_PROMPT_
What you give back must match the data exactly, minus the pictures.

_SUPPLIED RECORDS_

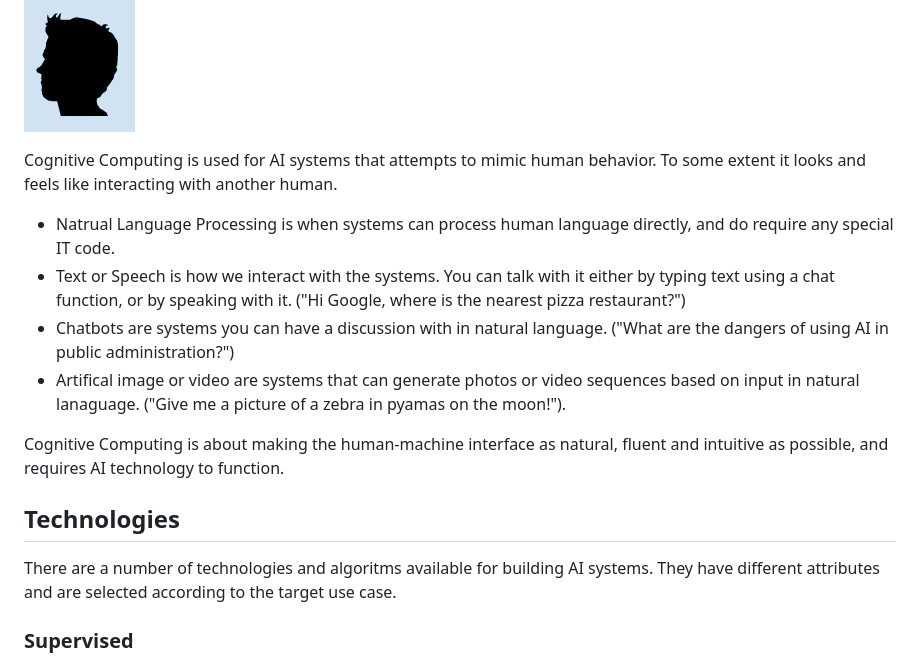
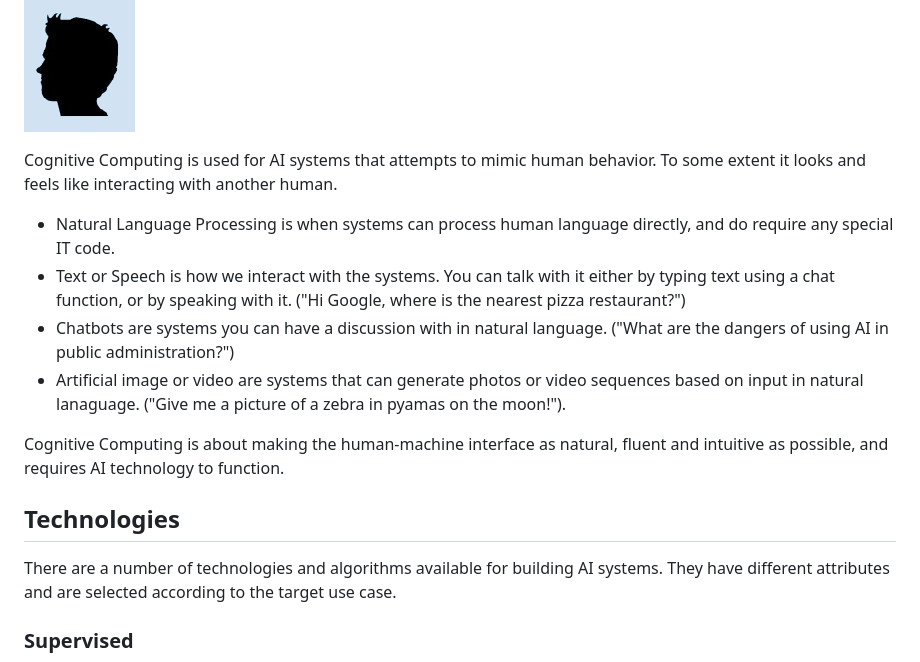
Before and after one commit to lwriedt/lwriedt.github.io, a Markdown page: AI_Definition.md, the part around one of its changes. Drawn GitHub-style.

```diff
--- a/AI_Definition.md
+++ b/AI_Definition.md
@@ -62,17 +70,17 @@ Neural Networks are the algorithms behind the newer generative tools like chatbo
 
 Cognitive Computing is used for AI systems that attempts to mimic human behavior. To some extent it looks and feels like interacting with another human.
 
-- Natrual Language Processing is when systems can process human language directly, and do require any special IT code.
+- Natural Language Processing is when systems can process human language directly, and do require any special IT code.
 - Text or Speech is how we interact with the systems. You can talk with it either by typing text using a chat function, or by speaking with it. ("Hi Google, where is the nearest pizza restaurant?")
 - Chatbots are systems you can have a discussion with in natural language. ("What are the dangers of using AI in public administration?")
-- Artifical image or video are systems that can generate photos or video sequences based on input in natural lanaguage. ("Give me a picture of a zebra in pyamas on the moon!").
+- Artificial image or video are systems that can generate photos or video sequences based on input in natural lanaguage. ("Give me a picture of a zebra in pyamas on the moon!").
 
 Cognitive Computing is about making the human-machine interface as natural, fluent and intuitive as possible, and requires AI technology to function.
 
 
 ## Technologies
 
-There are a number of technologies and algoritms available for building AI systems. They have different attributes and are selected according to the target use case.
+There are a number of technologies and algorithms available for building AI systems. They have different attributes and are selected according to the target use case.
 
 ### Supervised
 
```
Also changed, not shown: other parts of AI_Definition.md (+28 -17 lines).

_OUTPUT FOR THIS TASK_
Before and after one commit to lwriedt/lwriedt.github.io, a Markdown page: AI_Definition.md, the part around one of its changes. Drawn GitHub-style.

```diff
--- a/AI_Definition.md
+++ b/AI_Definition.md
@@ -62,17 +70,17 @@ Neural Networks are the algorithms behind the newer generative tools like chatbo
 
 Cognitive Computing is used for AI systems that attempts to mimic human behavior. To some extent it looks and feels like interacting with another human.
 
-- Natrual Language Processing is when systems can process human language directly, and do require any special IT code.
+- Natural Language Processing is when systems can process human language directly, and do require any special IT code.
 - Text or Speech is how we interact with the systems. You can talk with it either by typing text using a chat function, or by speaking with it. ("Hi Google, where is the nearest pizza restaurant?")
 - Chatbots are systems you can have a discussion with in natural language. ("What are the dangers of using AI in public administration?")
-- Artifical image or video are systems that can generate photos or video sequences based on input in natural lanaguage. ("Give me a picture of a zebra in pyamas on the moon!").
+- Artificial image or video are systems that can generate photos or video sequences based on input in natural lanaguage. ("Give me a picture of a zebra in pyamas on the moon!").
 
 Cognitive Computing is about making the human-machine interface as natural, fluent and intuitive as possible, and requires AI technology to function.
 
 
 ## Technologies
 
-There are a number of technologies and algoritms available for building AI systems. They have different attributes and are selected according to the target use case.
+There are a number of technologies and algorithms available for building AI systems. They have different attributes and are selected according to the target use case.
 
 ### Supervised
 
```
Also changed, not shown: other parts of AI_Definition.md (+28 -17 lines).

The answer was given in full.